“Its existence,” he says. “Bars are places where life happens and what we’re doing now isn’t life, it isn’t living. It’s surviving. It’s dodging an invisible enemy and not managing it well.” Bars in the context of what we knew about them, he explains, do not fit a world with COVID. “I really miss the living part. I can make a drink at home but being human and being able to hug, being warm, and welcoming to a stranger and making their day better—that I really miss,” he says.
Like countless others, Co doesn’t want the “normal” in any way describing the world we are living because of the pandemic. He’d rather move forward, and cling to the hope of seeing other countries get back up brings. “Once it's allowed, we'll probably transition into a service where we're prebooked in advance and super limited so we're looking at the math that could make that work,” he says. “Stay tuned for that it's actually a service that might be fun.”
We spoke with Co about his beginnings in mixology in Canada, challenges to their drink delivery service, and what the Filipino bar scene means to its habitues.
How did you first get into drinks?
Vancouver from around 2006 had a burgeoning dining scene that had great non-stuffy places with fantastic drinks. I was a line cook for a bit there and one day I just sat down in front of someone and asked what those tiny bottles of bitters were about. It was a rabbit hole from there.
Do you still remember the first serious cocktail you made?
A set of four: a Boulevardier, a Don Draper, Aviation, and an Old Fashioned. I even remember the bottles I held while making the set. The Boulevardier was done with a Basil Hayden, Martini Rosso and Campari. The Don Draper's fun: Buffalo Trace, Apricot Rousillou, Punt e Mes and Pineau de Charentes. (Props to the person who actually reads this and knows what a Pineau is.) Aviation with Beefeater and a Rothman and Winter creme de Violette that I had to drive two hours back and forth to some place just off Seattle to get. And then Rittenhouse Rye with the Old Fashioned. Rye wasn't as known back then as it is now so that was pretty special.
Did you have mentors as you were learning the craft?

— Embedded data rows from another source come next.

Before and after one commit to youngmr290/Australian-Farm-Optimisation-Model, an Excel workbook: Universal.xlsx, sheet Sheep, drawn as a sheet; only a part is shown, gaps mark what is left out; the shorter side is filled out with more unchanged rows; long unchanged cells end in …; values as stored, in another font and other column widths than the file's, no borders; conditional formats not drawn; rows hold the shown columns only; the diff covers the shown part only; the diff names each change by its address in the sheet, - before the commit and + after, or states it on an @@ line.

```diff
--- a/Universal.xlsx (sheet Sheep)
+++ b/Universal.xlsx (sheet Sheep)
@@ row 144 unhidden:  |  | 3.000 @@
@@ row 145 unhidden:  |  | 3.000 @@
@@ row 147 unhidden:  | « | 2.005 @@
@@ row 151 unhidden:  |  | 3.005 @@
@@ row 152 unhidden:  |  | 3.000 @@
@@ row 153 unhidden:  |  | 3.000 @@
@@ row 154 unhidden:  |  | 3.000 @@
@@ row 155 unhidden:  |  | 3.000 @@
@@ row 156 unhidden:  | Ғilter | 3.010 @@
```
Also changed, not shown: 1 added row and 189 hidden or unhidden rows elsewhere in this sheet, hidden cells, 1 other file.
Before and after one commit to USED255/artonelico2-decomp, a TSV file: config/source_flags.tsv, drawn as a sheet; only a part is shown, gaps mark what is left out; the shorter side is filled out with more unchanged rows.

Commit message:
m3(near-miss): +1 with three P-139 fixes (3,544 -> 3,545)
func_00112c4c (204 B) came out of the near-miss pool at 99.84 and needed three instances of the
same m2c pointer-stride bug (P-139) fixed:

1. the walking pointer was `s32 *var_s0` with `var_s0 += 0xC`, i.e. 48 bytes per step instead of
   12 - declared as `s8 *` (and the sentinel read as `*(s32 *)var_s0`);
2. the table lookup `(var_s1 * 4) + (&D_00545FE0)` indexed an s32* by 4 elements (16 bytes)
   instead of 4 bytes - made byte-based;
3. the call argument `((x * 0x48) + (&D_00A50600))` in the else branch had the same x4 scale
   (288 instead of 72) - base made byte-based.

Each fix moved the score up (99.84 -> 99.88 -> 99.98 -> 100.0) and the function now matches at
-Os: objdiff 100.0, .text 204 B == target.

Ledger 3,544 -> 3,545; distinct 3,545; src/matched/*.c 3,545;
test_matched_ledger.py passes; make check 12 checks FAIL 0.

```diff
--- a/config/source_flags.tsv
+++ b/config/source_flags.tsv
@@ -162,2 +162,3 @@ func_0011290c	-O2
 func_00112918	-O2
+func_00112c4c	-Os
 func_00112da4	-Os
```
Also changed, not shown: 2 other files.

A couple of guys. Shaun Layton from this place called L'abbatoir. Josh Pape who owns a couple of really good places in Vancouver and still runs my favorite bar ever in Wildebeest. It was actually Josh Pape's cocktail class back in this really great bar called the Diamond that got Tiff, our other partner, and I really deep into cocktails. And lastly, the person who answered my question about bitters and spent about three hours talking to me about bartending is this guy named Simon Kaulback. He runs this really fun bar called Mamie Taylor in Vancouver's Chinatown.
“I hope that things end up going back otherwise I don't know what we're being careful for.”
What were your aspirations for The Curator when it started?
We wanted a place for ourselves. The four partners: David (Ong), Bernice (Tiu), Tiffany (Yu), and myself. We wanted to execute the service that made us love the fun of dining out in the first place and we wanted it to be a love song to the service of coffee and cocktails. One thing few people know is that all four partners of the Curator were either baristas, line cooks, or hospitality people while we were all getting started or studying in Vancouver. We just wanted a place where we'd be comfortable to work as well as be a customer of.
The bar scene has changed significantly since the early days. Looking back, what do you think are your own contributions to that change?
Ooooof, I hate listing stuff like this. It always comes off braggadocious. I'm not going to claim any of that stuff and just dodge the Trump-ey answer. I love that there are more places that see that making a decent classic drink should be a recognized part in any hospitality institution. I've been to some hotel bars that do a really good martini. I love that places like Wildflour, Metronome, Toyo, Mecha Uma all have great cocktails to go with dinner. I'm hopeful that we were somehow instrumental in moving that needle slightly.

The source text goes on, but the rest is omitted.